What is expected: Could you filter the records below and return each line that holds "index"?

*** Opening of Material supplied ***

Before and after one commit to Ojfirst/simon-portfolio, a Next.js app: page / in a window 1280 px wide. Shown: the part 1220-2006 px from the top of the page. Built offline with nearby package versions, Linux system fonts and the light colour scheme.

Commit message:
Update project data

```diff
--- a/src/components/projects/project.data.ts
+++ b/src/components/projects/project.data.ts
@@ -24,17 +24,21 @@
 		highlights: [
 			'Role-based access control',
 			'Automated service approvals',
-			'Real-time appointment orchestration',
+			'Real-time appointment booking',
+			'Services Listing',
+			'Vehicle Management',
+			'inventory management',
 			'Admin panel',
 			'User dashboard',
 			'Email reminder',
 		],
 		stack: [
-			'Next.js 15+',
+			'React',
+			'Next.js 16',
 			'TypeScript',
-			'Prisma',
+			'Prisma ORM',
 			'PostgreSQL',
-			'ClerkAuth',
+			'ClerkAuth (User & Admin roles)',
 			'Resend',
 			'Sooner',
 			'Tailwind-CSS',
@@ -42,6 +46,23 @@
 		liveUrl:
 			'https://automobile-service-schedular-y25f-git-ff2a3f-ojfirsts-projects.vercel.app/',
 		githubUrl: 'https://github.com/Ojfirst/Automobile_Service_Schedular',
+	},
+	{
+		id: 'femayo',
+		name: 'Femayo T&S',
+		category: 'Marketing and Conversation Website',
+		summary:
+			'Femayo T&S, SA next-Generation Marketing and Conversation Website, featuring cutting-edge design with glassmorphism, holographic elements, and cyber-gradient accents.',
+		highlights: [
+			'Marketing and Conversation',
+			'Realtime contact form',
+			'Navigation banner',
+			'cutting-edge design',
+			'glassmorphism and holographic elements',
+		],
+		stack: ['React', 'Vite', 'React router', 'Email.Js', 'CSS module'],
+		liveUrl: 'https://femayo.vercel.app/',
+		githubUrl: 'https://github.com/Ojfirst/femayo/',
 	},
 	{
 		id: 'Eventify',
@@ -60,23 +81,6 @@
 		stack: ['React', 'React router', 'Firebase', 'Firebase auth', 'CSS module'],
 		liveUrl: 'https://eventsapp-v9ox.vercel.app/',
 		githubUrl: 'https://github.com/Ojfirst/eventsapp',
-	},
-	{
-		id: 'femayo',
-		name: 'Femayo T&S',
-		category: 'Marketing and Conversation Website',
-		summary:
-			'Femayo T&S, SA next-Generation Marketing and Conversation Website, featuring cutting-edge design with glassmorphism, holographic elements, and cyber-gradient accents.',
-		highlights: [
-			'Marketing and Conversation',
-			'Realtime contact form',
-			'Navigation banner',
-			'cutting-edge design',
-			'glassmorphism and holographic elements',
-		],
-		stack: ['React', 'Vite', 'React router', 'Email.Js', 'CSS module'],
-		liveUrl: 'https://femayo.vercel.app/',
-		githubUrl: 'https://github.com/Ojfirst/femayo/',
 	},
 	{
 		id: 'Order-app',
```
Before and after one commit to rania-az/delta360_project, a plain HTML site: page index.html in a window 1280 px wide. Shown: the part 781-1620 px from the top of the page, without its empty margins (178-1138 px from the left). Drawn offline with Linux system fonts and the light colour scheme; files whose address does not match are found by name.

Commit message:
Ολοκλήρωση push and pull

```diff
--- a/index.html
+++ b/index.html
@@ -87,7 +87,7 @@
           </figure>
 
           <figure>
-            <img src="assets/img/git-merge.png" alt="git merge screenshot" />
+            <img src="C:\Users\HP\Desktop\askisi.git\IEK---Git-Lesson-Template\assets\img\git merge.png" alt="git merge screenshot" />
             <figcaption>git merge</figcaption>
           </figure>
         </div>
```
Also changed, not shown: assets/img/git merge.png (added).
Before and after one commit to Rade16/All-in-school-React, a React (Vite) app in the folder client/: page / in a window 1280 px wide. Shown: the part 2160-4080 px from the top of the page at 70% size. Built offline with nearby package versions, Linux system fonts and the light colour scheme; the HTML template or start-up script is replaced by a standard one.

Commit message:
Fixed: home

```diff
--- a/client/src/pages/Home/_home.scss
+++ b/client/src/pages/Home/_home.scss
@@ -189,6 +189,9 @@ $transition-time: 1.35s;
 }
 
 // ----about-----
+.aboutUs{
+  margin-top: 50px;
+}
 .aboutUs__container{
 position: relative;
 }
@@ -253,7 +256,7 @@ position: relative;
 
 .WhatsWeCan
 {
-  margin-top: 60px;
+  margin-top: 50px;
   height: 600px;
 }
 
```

*** Close of Material supplied ***

Reply to the exercise:
Before and after one commit to rania-az/delta360_project, a plain HTML site: page index.html in a window 1280 px wide. Shown: the part 781-1620 px from the top of the page, without its empty margins (178-1138 px from the left). Drawn offline with Linux system fonts and the light colour scheme; files whose address does not match are found by name.
--- a/index.html
+++ b/index.html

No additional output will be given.